But, with the latter in mind and with my previous post explaining how we use Triggers to synchronously populate our historical data, this last post is about doing so asynchronously because, contrary to popular belief, there are a couple of options you can try if you really do struggle with synchronous population becoming a bottleneck.
Triggers with CDC
Yes… Triggers. But this time ones you don’t have to wait for.
Previously I had triggers attached to my main dbo table and they were synchronously populating the history table. This is great in small volume but what if they become a bottleneck because we all know that a transaction cannot complete until the attached trigger itself has also completed. Well… why not offload the trigger somewhere else?
If we turn CDC on and begin to track our Dimension table then what happens? Well… a SQL Agent Job is created to read the Transaction Log of our database and losslessly collect and track all changes to our specified tables in a system table (in the case of dbo.DimCompany this, by default, would be cdc.dbo_DimCompany_CT). This collection is done asynchronously and has little to no impact on the performance of the server and should result in no blocking and no bottleneck.
Now, take the trigger that we wrote in the last blog, modify it slightly, and place it on the CDC system table instead. Now we have effectively created an asynchronous audit logger which should cause us no performance problems and never slow down our main table and transactions.

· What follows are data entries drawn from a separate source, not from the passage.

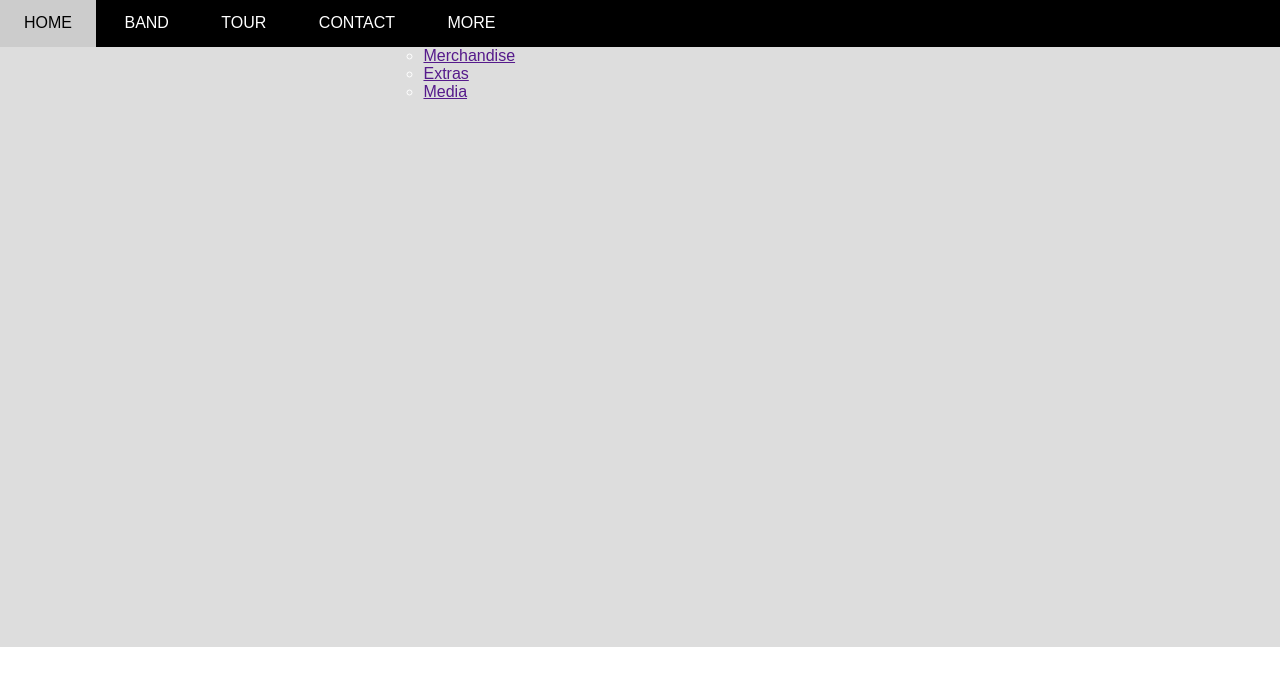
Repository: thanhsonnguyen-gif/f8-learn
Page: index.html
The author's editor kept a copy of each file at every save. The page is drawn from the files as they stood at one save, then again after the next save.
The browser window is 1280 px wide. The pictures show the whole page.

Above is the page before, as saved 2022-06-23 10:59:54.

After the next save:
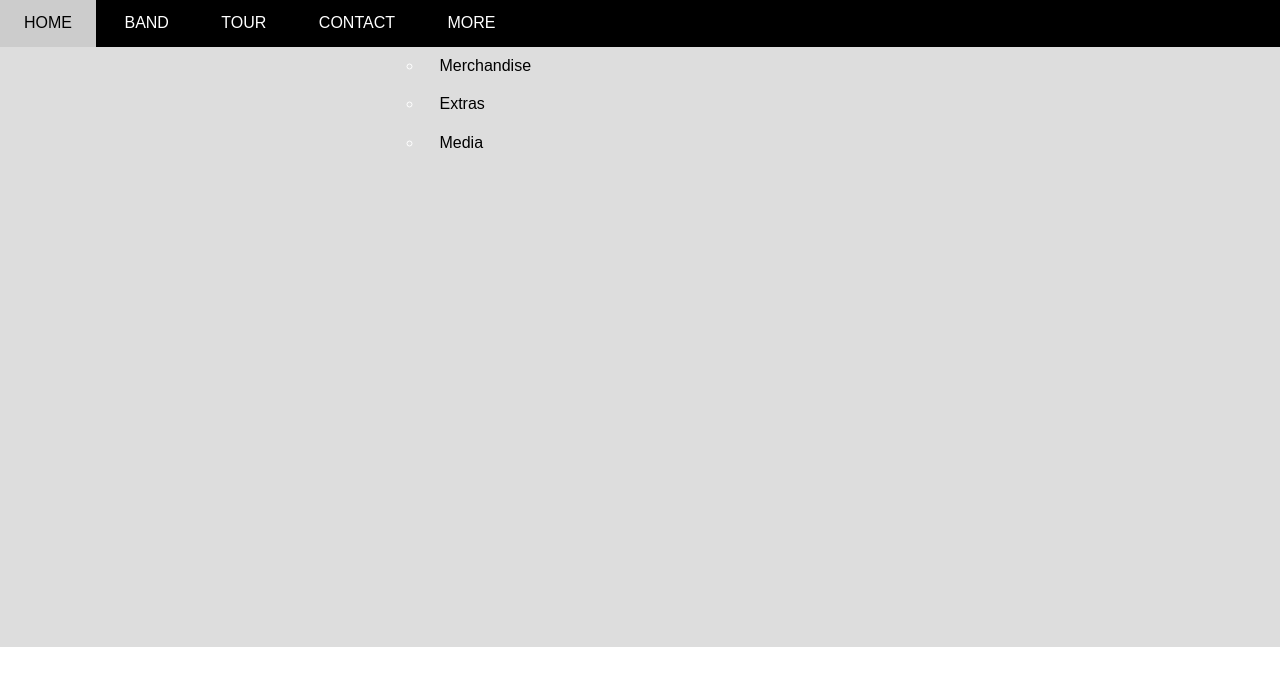
Saved 4 min 20 s later.
--- a/assets/css/style.css
+++ b/assets/css/style.css
@@ -38,6 +38,14 @@
     /* display: none; */
 }
 
+#nav .subnav > li > a{
+    line-height: 38.5px;
+    padding:0 16px;
+    text-decoration: none;
+    color: #000;
+    display: inline-block;
+}
+
 #slide {
 background-color: #ddd;
 min-height: 600px;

The only downside to this is that you will have a slight delay on your data being processed into history depending on how busy your log is… but I’ve yet to find anyone who can’t cope with a couple of seconds delay. Oh, and the complexity of running CDC etc.
Yes, it’s good old service broker. This is an option which allows processes to work asynchronously, in parallel, and with scalability.
Sadly there’s the obvious downside involving the setup, running, and monitoring of Service Broker, but if you can get beyond that then you’ll be okay.
What you need is a few procs instead of triggers, each one tailored to dealing with the historical processing of its respective table and you’re good to go. If it gets overwhelmed Service Broker can spin up new parallel threads to kick off more procs and clear your backlog nice and quickly. This is probably the fastest way to keep your data up to date and tracked compared to CDC.
Neither of these may work well if you want a single table solution to your slowly changing data as they may not be fast enough for you, but Service Broker may come close. But for the audit out to history tables I would most definitely choose one of these options as opposed to the Synchronous Trigger method.